In this guide, we're going to show you how to refer a range or a cell in Excel VBA.

VBA Basics

Before diving into the code, let’s start with a cell or a range means in VBA. First, VBA is an object-based programming language, which means that the language refers each element as objects. Objects have properties that define them, and they can encapsulate other objects, or codes. Thus, a single cell, a range of cells, a worksheet, or Excel software as a whole is an object for VBA. You can think this as a hierarchical model.

The image illustrates only a small portion of Excel objects in VBA. An Excel instance contains a Workbooks collection. A collection is a group of related objects. For example, if you open two workbooks, the Workbooks collection has two Workbook object. Each Workbook object has its own worksheets under a Worksheets collection. This structure applies to all.

VBA envelops all cell and cell-based references in an object called Range. In theory, when a particular object is referenced, you also need to specify its parents. In VBA syntax, a dot (.) operator is used to move through object hierarchy. For example, to access the Range object, the code should be:

Application.Workbooks.Worksheets.Range

However, this reference is ambiguous when it comes to specify which Excel workbook or worksheet you are referring to. In order to do this, you must supply the name or the index number (starting with 1) of the particular object you are referring. This approach is like in Excel formulas - the argument is given in parentheses. For example to refer the range object in the worksheet “Sheet1” of the workbook “Book1.xlsm”:

Application.Workbooks(”Book1.xlsm”).Worksheets(”Sheet1”).Range

or

Application.Workbooks(1).Worksheets(1).Range

You do not have to specify all parents for Range object every time. If your intention is to work on the active sheet of the active workbook, you can simply use Range.

Range Object

The Range object allows you to refer a cell or cells just like in any Excel formula. For example,

Range(“A1”) ‘Refers the cell A1
Range(“A2:D11”) ‘Refers the range of cells between A2:D11
Range(”A3,B4:E6,F12”) ‘Refers all cells in the cells A3, F12 and the range B4:E6
Range(“2:2”) ‘Entire 2nd row
Range(“E:E“) ‘Entire column E
Range(“Input”) ‘Named range “Input”

Using square brackets to refer a range or a cell

You can use square brackets ([]) instead of the “Range” keyword and double quotes (“). This approach as essentially a shortcut, and the outcome is the same.

[A1] ‘Refers the cell A1
[A2:D11] ‘Refers the range of cells between A2:D11
[A3,B4:E6,F12] ‘Refers all cells in the cells A3, F12 and the range B4:E6
[2:2] ‘Entire 2nd row
[E:E] ‘Entire column E
[Input] ‘Named range “Input”

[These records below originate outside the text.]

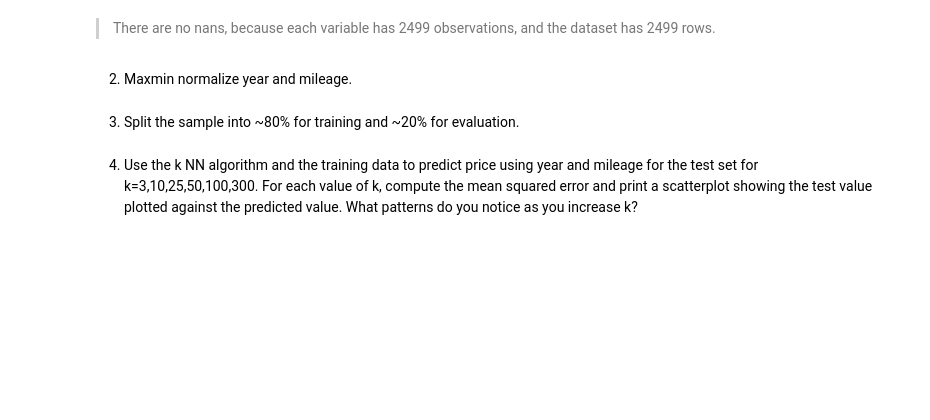
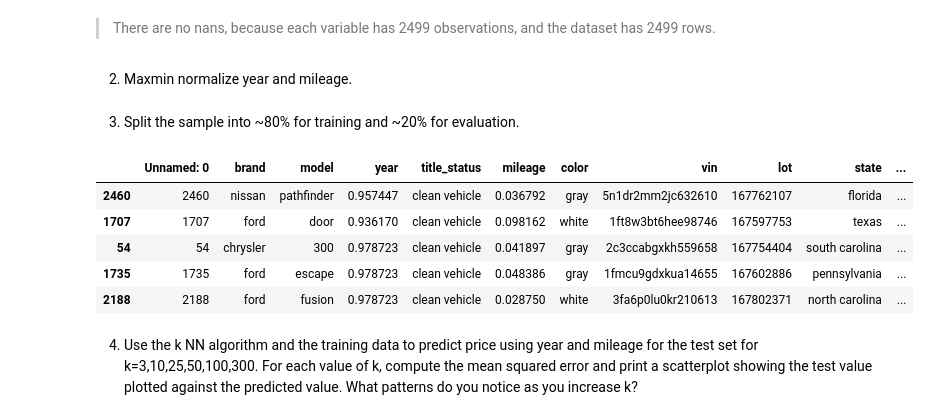
Before and after one commit to JZheng313/knn, a Jupyter notebook: assignment_knn.ipynb, the cells around one changed output. Drawn from its saved outputs; the diff is of its cells as text; code cells hidden in the pictures; blank space fills up the shorter version.

```diff
--- a/assignment_knn.ipynb
+++ b/assignment_knn.ipynb
@@ -67,4 +77,13 @@ X = df.drop('price', axis=1)
 X_train, X_test, y_train, y_test, = train_test_split(X,y,test_size=.2,random_state=100)
+# %%
+X_train.head()
+# %% [output]
+|  | Unnamed: 0 | brand | model | year | title_status | mileage | color | vin | lot | state | ... |
+| 2460 | 2460 | nissan | pathfinder | 0.957447 | clean vehicle | 0.036792 | gray | 5n1dr2mm2jc632610 | 167762107 | florida | ... |
+| 1707 | 1707 | ford | door | 0.936170 | clean vehicle | 0.098162 | white | 1ft8w3bt6hee98746 | 167597753 | texas | ... |
+| 54 | 54 | chrysler | 300 | 0.978723 | clean vehicle | 0.041897 | gray | 2c3ccabgxkh559658 | 167754404 | south carolina | ... |
+| 1735 | 1735 | ford | escape | 0.978723 | clean vehicle | 0.048386 | gray | 1fmcu9gdxkua14655 | 167602886 | pennsylvania | ... |
+| 2188 | 2188 | ford | fusion | 0.978723 | clean vehicle | 0.028750 | white | 3fa6p0lu0kr210613 | 167802371 | north carolina | ... |
 # %% [markdown]
 4. Use the k NN algorithm and the training data to predict price using year and mileage for the test set for k=3,10,25,50,100,300. For each value of k, compute the mean squared error and print a scatterplot showing the test value plotted against the predicted value. What patterns do you notice as you increase  k?
 # %%
```
Also changed, not shown: parts of 7 cells of this notebook.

Cells property to refer a range or a cell

Cells is the name of a property of both Worksheet and Range objects. It is neither a collection nor an object. Thus, there are no objects named Cell.

In other words, the Cells property returns a Range object as well. Each Cells property in Worksheet and Range objects work in its parent’s context only. This behavior might make more sense within examples.

Syntax

The Cells property can be used in two ways:
With row and column index numbers:

Cells(row number,column number) 

With index number of the cell:

Cells(cell number) ‘refers the 23rd cell in the range

Examples

Worksheet.Cells

Cells property of a Worksheet object returns the cell in a specific location in the worksheet.
With row and column index numbers:

Cells(3,2) ‘refers the cell at third row and second column in the active sheet (B3)

How to refer a range or a cell in Excel VBA 02
With index number of the cell:

Cells(5) ‘refers the 5th cell in the range (E1)

 

The numbering of cells starts from 1, and increases from left to right and from top to bottom. This means that A1 is the first cell.

Range.Cells

On the other hand, the Cells property of a Range object returns the cell in specified location in the range.
With row and column index numbers:

Range(“C4:F9”).Cells(3,2) ‘refers the cell at third row and second column in the active range (D6)


With index number of the cell:

 

Range(“C4:F9”).Cells(5) ‘refers the 5th cell in the range (C5)

 

Active objects to refer a range or a cell

There are keywords in VBA to reference active(selected) objects when the code is running.


ActiveCell ‘Refers the selected cell

Selection ‘Refers any selected object. This can be cells or a chart

ActiveSheet ‘Refers the active worksheet

ActiveWorkbook ‘Refers the active worksheet